Andy Mulcahy is an insight editor at IMRG, the UK’s industry association for e-retail. Here, he discusses why all retailers should be thinking digital.
Every retailer has its own unique identity – made up of a complex mix of proposition, customer demographic, brand characteristics, voice, geographic location etc. So it stands to reason that each will have its own unique approach to targeting its customer base.
Which raises an interesting question: should all retailers sell online?
IMRG is the UK’s trade association for online retail, so you might expect our answer to be a resounding ‘yes’. But actually that response would be too generic to be really useful to every retailer reading this. Instead, it would be more appropriate to offer a slight variation on this question, and suggest that all retailers should at least be online. That all businesses in our age need to think digital.
What I mean by this is that it’s not necessarily essential for all to have an ecommerce platform in order to be relevant in the digital age – your customer demographic might be very old and uncomfortable with buying things online, for example, or you might be a micro business with limited resources with which to manage an additional channel – but it is arguably essential for sustaining growth today that you have some kind of digital presence.
To help illustrate why thinking digitally is so important, we just need to look at what happened in Q1 this year.
We’ve been tracking online retail sales since April 2000. The year-on-year growth rates in those early years were triple-digit and gradually fell to double-digit as expected with any fast-growing area such as this.
There has been the odd occasion when we’ve recorded single-digit growth for a single month, but this has generally been explained by factors such as highly irregular weather patterns preventing people from shopping for new season stock.
But then in Q1 this year, growth for the quarter was just 7%. To put that in perspective, Q1 in 2014 was up 17%. Single-digit growth for a quarter had never happened before and was, frankly, a bit unexpected.
So what was going on here? We did a bit of investigation and identified a number of potential culprits to research the impact they may have been having on online retail.
These included the knock-on effect of Black Friday, uncertainty around the election, the strength of Sterling hitting cross-border sales, evidence that growing consumer confidence meant spend was being diverted to leisure activities and the possibility that online retail was reaching a new level of maturation.
And the answer? Well, probably all of them in combination, creating a perfect storm for the industry.
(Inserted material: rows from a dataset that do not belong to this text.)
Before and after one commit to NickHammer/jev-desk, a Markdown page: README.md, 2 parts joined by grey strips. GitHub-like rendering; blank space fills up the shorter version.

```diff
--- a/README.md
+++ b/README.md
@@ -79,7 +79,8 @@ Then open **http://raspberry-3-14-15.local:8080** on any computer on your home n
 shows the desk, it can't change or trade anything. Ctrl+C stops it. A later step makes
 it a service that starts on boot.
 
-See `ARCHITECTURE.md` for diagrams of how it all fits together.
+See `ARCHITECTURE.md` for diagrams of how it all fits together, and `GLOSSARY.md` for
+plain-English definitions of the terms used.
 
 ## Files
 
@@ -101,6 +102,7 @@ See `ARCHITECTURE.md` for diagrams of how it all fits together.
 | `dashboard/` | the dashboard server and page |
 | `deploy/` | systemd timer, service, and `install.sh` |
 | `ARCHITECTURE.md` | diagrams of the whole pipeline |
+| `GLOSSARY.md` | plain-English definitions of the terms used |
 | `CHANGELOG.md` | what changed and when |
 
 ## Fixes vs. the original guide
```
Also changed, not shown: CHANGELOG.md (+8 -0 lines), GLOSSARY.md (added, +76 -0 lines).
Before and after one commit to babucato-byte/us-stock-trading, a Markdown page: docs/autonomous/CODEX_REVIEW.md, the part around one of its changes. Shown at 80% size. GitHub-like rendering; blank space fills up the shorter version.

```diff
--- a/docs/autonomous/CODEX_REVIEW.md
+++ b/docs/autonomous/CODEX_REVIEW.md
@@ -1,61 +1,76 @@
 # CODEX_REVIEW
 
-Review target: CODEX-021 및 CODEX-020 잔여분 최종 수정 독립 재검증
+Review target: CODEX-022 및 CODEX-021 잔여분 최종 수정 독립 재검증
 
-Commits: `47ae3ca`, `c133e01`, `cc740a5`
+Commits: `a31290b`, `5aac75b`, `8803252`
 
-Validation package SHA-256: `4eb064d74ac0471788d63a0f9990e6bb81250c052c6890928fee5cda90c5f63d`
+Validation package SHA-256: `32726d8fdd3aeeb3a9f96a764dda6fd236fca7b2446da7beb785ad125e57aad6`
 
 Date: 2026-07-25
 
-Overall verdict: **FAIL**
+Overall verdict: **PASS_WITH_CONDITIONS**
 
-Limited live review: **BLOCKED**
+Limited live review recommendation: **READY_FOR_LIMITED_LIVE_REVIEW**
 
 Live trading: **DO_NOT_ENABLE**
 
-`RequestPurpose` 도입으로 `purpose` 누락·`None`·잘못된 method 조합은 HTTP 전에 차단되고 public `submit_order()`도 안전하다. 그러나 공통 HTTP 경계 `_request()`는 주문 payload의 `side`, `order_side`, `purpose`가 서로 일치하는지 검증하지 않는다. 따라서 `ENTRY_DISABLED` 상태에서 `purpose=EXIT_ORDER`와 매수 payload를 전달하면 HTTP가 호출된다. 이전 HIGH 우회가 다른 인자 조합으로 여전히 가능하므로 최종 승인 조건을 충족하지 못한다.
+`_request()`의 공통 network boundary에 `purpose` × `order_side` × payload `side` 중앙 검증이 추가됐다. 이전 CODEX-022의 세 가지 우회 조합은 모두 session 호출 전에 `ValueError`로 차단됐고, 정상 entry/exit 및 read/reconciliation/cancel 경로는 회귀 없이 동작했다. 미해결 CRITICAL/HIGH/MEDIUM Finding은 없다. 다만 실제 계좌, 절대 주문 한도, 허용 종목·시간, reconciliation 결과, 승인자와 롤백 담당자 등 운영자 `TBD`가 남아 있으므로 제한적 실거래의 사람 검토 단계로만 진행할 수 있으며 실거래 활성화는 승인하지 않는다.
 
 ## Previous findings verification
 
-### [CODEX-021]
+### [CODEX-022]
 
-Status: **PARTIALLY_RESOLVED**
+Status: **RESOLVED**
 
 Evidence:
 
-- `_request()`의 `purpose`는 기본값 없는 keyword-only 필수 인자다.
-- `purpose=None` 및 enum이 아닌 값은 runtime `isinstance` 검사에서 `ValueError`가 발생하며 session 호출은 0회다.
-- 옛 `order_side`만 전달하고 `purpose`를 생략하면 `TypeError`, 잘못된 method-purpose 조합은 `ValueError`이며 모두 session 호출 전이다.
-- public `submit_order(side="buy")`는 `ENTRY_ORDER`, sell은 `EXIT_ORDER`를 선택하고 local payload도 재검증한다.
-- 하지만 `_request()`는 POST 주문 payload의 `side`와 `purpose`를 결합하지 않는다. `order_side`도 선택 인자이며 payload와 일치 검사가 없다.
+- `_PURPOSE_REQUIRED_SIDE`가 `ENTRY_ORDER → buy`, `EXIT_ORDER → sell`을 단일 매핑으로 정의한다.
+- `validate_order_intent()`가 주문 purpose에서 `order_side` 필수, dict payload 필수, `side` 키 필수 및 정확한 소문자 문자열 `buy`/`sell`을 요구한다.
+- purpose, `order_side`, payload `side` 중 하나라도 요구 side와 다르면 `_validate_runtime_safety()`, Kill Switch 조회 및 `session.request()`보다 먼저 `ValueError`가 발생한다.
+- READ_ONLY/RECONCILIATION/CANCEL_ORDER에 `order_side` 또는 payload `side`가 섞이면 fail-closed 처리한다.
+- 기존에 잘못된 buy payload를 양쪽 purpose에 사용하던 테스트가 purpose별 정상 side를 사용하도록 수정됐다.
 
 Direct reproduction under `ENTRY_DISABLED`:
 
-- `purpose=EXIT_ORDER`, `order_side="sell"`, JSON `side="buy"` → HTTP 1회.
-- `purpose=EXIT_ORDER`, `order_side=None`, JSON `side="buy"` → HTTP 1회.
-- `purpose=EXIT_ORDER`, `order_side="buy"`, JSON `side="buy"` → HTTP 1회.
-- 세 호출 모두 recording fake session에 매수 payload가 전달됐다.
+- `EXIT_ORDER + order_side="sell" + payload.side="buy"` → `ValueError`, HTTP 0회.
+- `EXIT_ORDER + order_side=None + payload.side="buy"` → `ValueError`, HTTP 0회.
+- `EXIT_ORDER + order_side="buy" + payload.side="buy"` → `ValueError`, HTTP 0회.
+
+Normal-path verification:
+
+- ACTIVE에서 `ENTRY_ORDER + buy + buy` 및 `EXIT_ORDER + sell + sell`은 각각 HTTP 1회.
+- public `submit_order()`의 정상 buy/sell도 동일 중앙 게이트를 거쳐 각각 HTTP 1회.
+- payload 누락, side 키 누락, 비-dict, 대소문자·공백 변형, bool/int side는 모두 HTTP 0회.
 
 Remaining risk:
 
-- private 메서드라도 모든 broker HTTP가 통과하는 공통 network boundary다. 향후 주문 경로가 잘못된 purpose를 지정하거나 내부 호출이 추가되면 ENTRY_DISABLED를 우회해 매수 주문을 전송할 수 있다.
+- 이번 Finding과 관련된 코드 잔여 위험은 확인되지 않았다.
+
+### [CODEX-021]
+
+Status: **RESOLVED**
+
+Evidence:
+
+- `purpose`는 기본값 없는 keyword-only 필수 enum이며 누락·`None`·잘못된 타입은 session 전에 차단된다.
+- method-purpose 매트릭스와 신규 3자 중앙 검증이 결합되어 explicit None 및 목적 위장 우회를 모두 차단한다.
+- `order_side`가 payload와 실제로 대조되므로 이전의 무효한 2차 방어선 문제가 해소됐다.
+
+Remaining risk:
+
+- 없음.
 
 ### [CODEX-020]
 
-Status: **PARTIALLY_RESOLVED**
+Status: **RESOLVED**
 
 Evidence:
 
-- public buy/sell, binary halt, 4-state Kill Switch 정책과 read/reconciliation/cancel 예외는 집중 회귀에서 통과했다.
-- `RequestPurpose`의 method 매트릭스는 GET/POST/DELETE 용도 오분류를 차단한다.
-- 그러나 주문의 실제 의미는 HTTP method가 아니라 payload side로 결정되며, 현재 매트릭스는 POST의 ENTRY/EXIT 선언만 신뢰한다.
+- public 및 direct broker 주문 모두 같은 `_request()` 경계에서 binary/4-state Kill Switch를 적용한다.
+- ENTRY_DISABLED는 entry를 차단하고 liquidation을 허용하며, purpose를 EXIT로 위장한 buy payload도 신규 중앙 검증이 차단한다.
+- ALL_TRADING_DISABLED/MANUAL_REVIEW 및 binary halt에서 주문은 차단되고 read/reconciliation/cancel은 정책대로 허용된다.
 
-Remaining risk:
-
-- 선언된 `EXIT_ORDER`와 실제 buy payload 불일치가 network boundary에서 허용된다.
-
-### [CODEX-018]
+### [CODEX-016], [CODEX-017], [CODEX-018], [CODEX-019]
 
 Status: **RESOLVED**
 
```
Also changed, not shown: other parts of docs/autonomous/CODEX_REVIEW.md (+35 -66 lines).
And this is the point really – online retail is no longer simply high street retail’s upstart sibling, but a major part of culture susceptible to the impact of diverse macro events.
In fact, we estimate that around one in every four pounds spent in UK retail is done so through a digital channel. And that penetration will continue to grow, until the offline and online worlds are so interconnected that we won’t be able to tell them apart anymore.
Online lingerie performance
But until that day – let’s review how the online lingerie sector has been performing in 2015.
As mentioned above, online retail overall suffered an unexpected downturn in Q1. During Q2, the performance was much better though, with sales up 14%.
For the lingerie sector, however, sales growth has actually been fairly solid throughout 2015. In Q1 for example, growth was 19% – far ahead of the market as a whole and an improvement on Q1 2014 when sales were up 16%.
Lingerie has been a consistently strong performer in our index over recent years – with growth for the sector usually a few points above that of clothing generally:
• 2011 – 24% (vs 22% for clothing)
• 2012 – 15% (13%)
• 2013 – 37% (17%)
• 2014 – 16.5% (13%)
The exception was 2013, when it was the strongest-performing sector in our index that year – with sales growth over double that of clothing.
Lingerie then seems to be something that shoppers are very comfortable with purchasing online but, as mentioned above, it doesn’t necessarily mean that all lingerie retailers should definitely launch ecommerce sites – if you don’t have one already you will need to assess whether it will be successful for your proposition, and customer base.
If you are unsure about it however, that doesn’t mean that digital is off-limits entirely – why not take some tentative steps toward including digital as part of your overall thinking?
For example, click and collect has become a major part of UK retail, accounting for 17.7% of multichannel online orders in 2014. While you may not be ready for that – for click and collect orders, shoppers complete payment online – you might look at offering some form of simple reserve and collect, so customers can be sure they will not have a wasted journey to your store.
Also, keep in mind that there are many free digital tools available for you to use to increase your reach and engagement with potential customers. Social networks are an obvious first port of call, and these can be used to push offers and market new product ranges to draw people into your store.
Even if you don’t launch an ecommerce site, it doesn’t mean you can’t have a site at all – you can still use it to market products and encourage people to visit your store.
By taking initial steps like these you can start to think digitally in our increasingly digital age.